## What to work on
Please repeat each line of the data exactly, with nothing left out.

## Data to examine
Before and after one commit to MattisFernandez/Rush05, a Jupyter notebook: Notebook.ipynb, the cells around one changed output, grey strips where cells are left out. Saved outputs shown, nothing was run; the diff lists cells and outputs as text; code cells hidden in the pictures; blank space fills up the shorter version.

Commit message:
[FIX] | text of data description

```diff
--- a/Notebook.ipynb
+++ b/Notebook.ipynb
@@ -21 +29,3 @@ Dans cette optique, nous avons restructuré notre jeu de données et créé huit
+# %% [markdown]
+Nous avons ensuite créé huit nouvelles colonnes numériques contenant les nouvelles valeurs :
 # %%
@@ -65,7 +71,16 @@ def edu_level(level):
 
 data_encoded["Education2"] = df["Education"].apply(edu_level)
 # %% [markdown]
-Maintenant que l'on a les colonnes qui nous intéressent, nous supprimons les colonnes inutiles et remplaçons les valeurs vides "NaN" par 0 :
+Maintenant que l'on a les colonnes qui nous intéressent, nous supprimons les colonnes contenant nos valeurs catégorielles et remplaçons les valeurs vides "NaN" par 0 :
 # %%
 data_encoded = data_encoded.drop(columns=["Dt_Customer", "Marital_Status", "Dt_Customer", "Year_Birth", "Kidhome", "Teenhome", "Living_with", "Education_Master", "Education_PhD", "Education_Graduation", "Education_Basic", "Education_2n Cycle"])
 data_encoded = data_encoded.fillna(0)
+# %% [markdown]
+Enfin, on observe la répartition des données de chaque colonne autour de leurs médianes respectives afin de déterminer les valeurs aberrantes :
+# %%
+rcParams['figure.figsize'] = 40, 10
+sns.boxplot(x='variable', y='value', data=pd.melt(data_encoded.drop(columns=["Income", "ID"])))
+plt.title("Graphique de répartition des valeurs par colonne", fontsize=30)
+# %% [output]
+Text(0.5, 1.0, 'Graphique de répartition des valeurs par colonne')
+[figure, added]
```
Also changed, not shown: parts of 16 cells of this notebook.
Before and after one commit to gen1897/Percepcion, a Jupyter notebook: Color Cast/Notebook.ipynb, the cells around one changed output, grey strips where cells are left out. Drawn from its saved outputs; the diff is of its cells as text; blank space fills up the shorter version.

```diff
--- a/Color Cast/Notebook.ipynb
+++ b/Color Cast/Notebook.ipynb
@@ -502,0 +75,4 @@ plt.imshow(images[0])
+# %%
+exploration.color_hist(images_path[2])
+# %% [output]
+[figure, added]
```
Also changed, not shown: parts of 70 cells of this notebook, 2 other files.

## Problem solution
Before and after one commit to MattisFernandez/Rush05, a Jupyter notebook: Notebook.ipynb, the cells around one changed output, grey strips where cells are left out. Saved outputs shown, nothing was run; the diff lists cells and outputs as text; code cells hidden in the pictures; blank space fills up the shorter version.

Commit message:
[FIX] | text of data description

```diff
--- a/Notebook.ipynb
+++ b/Notebook.ipynb
@@ -21 +29,3 @@ Dans cette optique, nous avons restructuré notre jeu de données et créé huit
+# %% [markdown]
+Nous avons ensuite créé huit nouvelles colonnes numériques contenant les nouvelles valeurs :
 # %%
@@ -65,7 +71,16 @@ def edu_level(level):
 
 data_encoded["Education2"] = df["Education"].apply(edu_level)
 # %% [markdown]
-Maintenant que l'on a les colonnes qui nous intéressent, nous supprimons les colonnes inutiles et remplaçons les valeurs vides "NaN" par 0 :
+Maintenant que l'on a les colonnes qui nous intéressent, nous supprimons les colonnes contenant nos valeurs catégorielles et remplaçons les valeurs vides "NaN" par 0 :
 # %%
 data_encoded = data_encoded.drop(columns=["Dt_Customer", "Marital_Status", "Dt_Customer", "Year_Birth", "Kidhome", "Teenhome", "Living_with", "Education_Master", "Education_PhD", "Education_Graduation", "Education_Basic", "Education_2n Cycle"])
 data_encoded = data_encoded.fillna(0)
+# %% [markdown]
+Enfin, on observe la répartition des données de chaque colonne autour de leurs médianes respectives afin de déterminer les valeurs aberrantes :
+# %%
+rcParams['figure.figsize'] = 40, 10
+sns.boxplot(x='variable', y='value', data=pd.melt(data_encoded.drop(columns=["Income", "ID"])))
+plt.title("Graphique de répartition des valeurs par colonne", fontsize=30)
+# %% [output]
+Text(0.5, 1.0, 'Graphique de répartition des valeurs par colonne')
+[figure, added]
```
Also changed, not shown: parts of 16 cells of this notebook.
Before and after one commit to gen1897/Percepcion, a Jupyter notebook: Color Cast/Notebook.ipynb, the cells around one changed output, grey strips where cells are left out. Drawn from its saved outputs; the diff is of its cells as text; blank space fills up the shorter version.

```diff
--- a/Color Cast/Notebook.ipynb
+++ b/Color Cast/Notebook.ipynb
@@ -502,0 +75,4 @@ plt.imshow(images[0])
+# %%
+exploration.color_hist(images_path[2])
+# %% [output]
+[figure, added]
```
Also changed, not shown: parts of 70 cells of this notebook, 2 other files.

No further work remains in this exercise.